Did You Know 4.0 -facts and stats focusing on changing media w/ The Economist. #Important

This is another official update to the original “Shift Happens” video. This completely new Fall 2009 version includes facts and stats focusing on the changing media landscape, including convergence and technology, and was developed in partnership with The Economist. For more information, or to join the conversation, please visit http://mediaconvergence.economist.com and http://shifthappens.wikispaces.com.

Watch. Think. Learn. Implement.

Advertisers: Rethink Your Ad Models or GTFO.


(image via Natalie Dee)
Oh yes I AM blogging about this – and the saddest part is the 99.9999999% chance these people aren’t even going to see this.

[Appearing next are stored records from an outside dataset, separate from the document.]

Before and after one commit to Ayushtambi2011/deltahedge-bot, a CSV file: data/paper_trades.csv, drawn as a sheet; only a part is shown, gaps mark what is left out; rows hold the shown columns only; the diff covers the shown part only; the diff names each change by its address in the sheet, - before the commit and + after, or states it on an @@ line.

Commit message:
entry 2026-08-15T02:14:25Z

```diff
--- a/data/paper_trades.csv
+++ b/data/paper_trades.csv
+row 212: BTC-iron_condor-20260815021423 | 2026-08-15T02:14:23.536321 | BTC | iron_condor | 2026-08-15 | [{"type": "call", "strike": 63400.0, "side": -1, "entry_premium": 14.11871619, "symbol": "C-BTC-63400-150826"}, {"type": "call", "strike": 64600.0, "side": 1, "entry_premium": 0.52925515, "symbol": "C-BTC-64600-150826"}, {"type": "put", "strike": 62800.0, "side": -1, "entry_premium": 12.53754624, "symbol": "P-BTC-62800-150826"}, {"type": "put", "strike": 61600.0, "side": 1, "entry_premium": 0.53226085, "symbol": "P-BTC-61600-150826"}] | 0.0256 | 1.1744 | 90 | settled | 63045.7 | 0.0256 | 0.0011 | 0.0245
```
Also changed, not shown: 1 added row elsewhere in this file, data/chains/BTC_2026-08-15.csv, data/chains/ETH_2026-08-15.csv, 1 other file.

Let me back up. So the other day, an advertiser contacts me with a laughable proposition. I asked how (s)he calculated rates and this is what they came back with:

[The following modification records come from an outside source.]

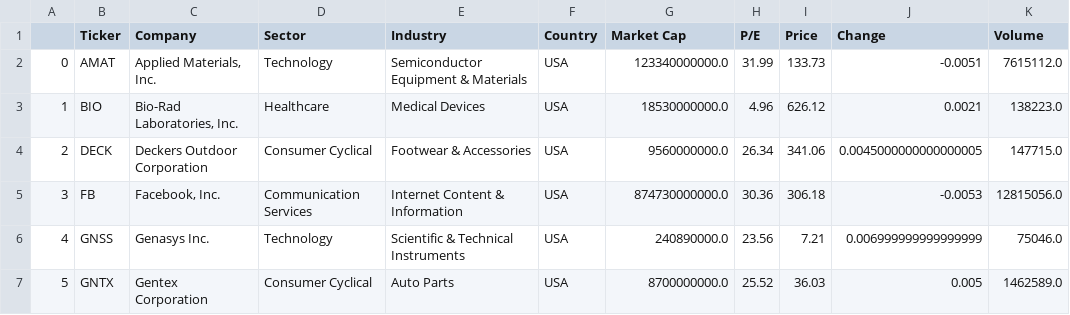
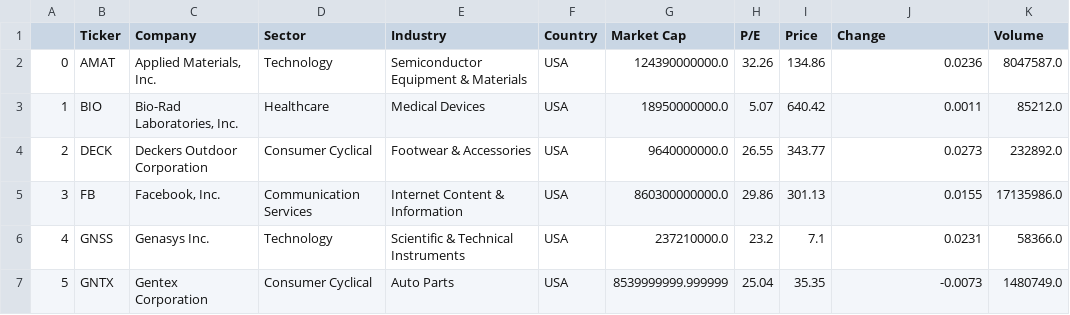
Before and after one commit to dbogatic/finviz-stock-screen, a CSV file: resources/stock_list.csv, drawn as a sheet; only a part is shown; the diff covers the shown part only; the diff names each change by its address in the sheet, - before the commit and + after, or states it on an @@ line.

```diff
--- a/resources/stock_list.csv
+++ b/resources/stock_list.csv
-G2 (Market Cap): 123340000000.0
+G2 (Market Cap): 124390000000.0
-H2 (P/E): 31.99
+H2 (P/E): 32.26
-I2 (Price): 133.73
+I2 (Price): 134.86
-J2 (Change): -0.0051
+J2 (Change): 0.0236
-K2 (Volume): 7615112.0
+K2 (Volume): 8047587.0
-G3 (Market Cap): 18530000000.0
+G3 (Market Cap): 18950000000.0
-H3 (P/E): 4.96
+H3 (P/E): 5.07
-I3 (Price): 626.12
+I3 (Price): 640.42
-J3 (Change): 0.0021
+J3 (Change): 0.0011
-K3 (Volume): 138223.0
+K3 (Volume): 85212.0
-G4 (Market Cap): 9560000000.0
+G4 (Market Cap): 9640000000.0
-H4 (P/E): 26.34
+H4 (P/E): 26.55
-I4 (Price): 341.06
+I4 (Price): 343.77
-J4 (Change): 0.0045000000000000005
+J4 (Change): 0.0273
-K4 (Volume): 147715.0
+K4 (Volume): 232892.0
-G5 (Market Cap): 874730000000.0
+G5 (Market Cap): 860300000000.0
-H5 (P/E): 30.36
+H5 (P/E): 29.86
-I5 (Price): 306.18
+I5 (Price): 301.13
-J5 (Change): -0.0053
+J5 (Change): 0.0155
-K5 (Volume): 12815056.0
+K5 (Volume): 17135986.0
-G6 (Market Cap): 240890000.0
+G6 (Market Cap): 237210000.0
-H6 (P/E): 23.56
+H6 (P/E): 23.2
-I6 (Price): 7.21
+I6 (Price): 7.1
-J6 (Change): 0.006999999999999999
+J6 (Change): 0.0231
-K6 (Volume): 75046.0
+K6 (Volume): 58366.0
-G7 (Market Cap): 8700000000.0
+G7 (Market Cap): 8539999999.999999
-H7 (P/E): 25.52
+H7 (P/E): 25.04
-I7 (Price): 36.03
+I7 (Price): 35.35
-J7 (Change): 0.005
+J7 (Change): -0.0073
-K7 (Volume): 1462589.0
+K7 (Volume): 1480749.0
```
Also changed, not shown: 2 removed rows, 20 edited cells and row numbers in column A elsewhere in this file, 7 other files.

We price against television and $32/1000 views is a bit more expensive than the average for a 30 second spot on popular prime time television. Since we’re trying to compete for dollars with brand advertising dollars, it’s hard to go considerably higher than that.

…thank goodness email exchanges aren’t real time video, for I LOLd at that explanation.
It’s hilarious how people seriously compare traditional broadcasting rates to Internet rates.

In 2009, how much are traditional broadcasting ads truly worth?
Think about it:

Traditional broadcasting:

  • One distribution channel
  • DVR / Tivo read: ads are skipped
  • Ads are broadcasted only during time purchased

Internet:

  • Content lives forever
  • Several distribution channels via aggregators
  • Google juice; niche audience + key word searches

Think about that, figure out a new model, then approach me. Sorry (well not really) but it’s not my job to teach “Strategic Monetizing in the Digital Age 101”.